◆ **PROBLEM DESCRIPTION**
The answer must consist of each line below that contains the string "ROUND".

◆ **MATERIAL TO PROCESS**
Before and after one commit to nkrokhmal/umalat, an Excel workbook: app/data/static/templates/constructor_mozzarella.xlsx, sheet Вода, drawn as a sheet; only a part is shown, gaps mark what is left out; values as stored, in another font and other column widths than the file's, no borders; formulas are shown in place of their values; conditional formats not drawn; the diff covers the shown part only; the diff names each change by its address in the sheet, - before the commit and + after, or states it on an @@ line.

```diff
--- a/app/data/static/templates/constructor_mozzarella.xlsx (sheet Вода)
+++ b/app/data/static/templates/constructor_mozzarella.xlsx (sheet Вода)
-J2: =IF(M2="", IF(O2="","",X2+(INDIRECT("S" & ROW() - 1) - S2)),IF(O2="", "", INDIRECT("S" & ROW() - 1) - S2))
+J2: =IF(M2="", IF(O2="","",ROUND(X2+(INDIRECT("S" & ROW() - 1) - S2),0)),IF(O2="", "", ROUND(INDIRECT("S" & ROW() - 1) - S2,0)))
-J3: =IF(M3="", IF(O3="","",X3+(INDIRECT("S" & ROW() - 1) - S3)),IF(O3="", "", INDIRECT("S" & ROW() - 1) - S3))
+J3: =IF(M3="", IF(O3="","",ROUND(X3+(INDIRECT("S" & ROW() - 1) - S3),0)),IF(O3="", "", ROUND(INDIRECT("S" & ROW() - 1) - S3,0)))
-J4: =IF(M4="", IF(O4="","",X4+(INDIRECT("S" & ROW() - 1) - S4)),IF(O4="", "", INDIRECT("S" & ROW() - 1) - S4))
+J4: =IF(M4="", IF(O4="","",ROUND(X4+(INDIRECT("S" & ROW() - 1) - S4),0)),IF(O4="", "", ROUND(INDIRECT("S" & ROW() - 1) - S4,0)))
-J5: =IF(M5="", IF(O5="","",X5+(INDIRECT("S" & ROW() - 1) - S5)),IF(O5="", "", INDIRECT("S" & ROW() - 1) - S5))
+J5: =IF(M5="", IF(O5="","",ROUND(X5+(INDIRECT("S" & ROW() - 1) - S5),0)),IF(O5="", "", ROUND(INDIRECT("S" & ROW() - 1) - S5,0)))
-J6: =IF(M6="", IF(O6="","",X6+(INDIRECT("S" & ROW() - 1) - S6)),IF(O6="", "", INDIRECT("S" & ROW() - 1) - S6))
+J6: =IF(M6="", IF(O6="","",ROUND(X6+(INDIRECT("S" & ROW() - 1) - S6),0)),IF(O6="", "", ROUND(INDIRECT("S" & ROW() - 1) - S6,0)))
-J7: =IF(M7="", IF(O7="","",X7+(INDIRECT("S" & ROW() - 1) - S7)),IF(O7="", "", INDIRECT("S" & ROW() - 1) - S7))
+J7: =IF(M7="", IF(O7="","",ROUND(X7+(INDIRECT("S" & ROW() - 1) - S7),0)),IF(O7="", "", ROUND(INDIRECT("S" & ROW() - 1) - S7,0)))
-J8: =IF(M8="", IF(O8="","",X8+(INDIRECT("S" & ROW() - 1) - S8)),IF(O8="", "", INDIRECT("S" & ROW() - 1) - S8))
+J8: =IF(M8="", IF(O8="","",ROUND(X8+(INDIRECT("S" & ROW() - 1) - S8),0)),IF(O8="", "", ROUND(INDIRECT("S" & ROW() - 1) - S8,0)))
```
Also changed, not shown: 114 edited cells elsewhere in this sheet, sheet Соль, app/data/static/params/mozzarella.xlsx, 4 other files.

◆ **SOLUTION TO THIS PROBLEM**
+J2: =IF(M2="", IF(O2="","",ROUND(X2+(INDIRECT("S" & ROW() - 1) - S2),0)),IF(O2="", "", ROUND(INDIRECT("S" & ROW() - 1) - S2,0)))
+J3: =IF(M3="", IF(O3="","",ROUND(X3+(INDIRECT("S" & ROW() - 1) - S3),0)),IF(O3="", "", ROUND(INDIRECT("S" & ROW() - 1) - S3,0)))
+J4: =IF(M4="", IF(O4="","",ROUND(X4+(INDIRECT("S" & ROW() - 1) - S4),0)),IF(O4="", "", ROUND(INDIRECT("S" & ROW() - 1) - S4,0)))
+J5: =IF(M5="", IF(O5="","",ROUND(X5+(INDIRECT("S" & ROW() - 1) - S5),0)),IF(O5="", "", ROUND(INDIRECT("S" & ROW() - 1) - S5,0)))
+J6: =IF(M6="", IF(O6="","",ROUND(X6+(INDIRECT("S" & ROW() - 1) - S6),0)),IF(O6="", "", ROUND(INDIRECT("S" & ROW() - 1) - S6,0)))
+J7: =IF(M7="", IF(O7="","",ROUND(X7+(INDIRECT("S" & ROW() - 1) - S7),0)),IF(O7="", "", ROUND(INDIRECT("S" & ROW() - 1) - S7,0)))
+J8: =IF(M8="", IF(O8="","",ROUND(X8+(INDIRECT("S" & ROW() - 1) - S8),0)),IF(O8="", "", ROUND(INDIRECT("S" & ROW() - 1) - S8,0)))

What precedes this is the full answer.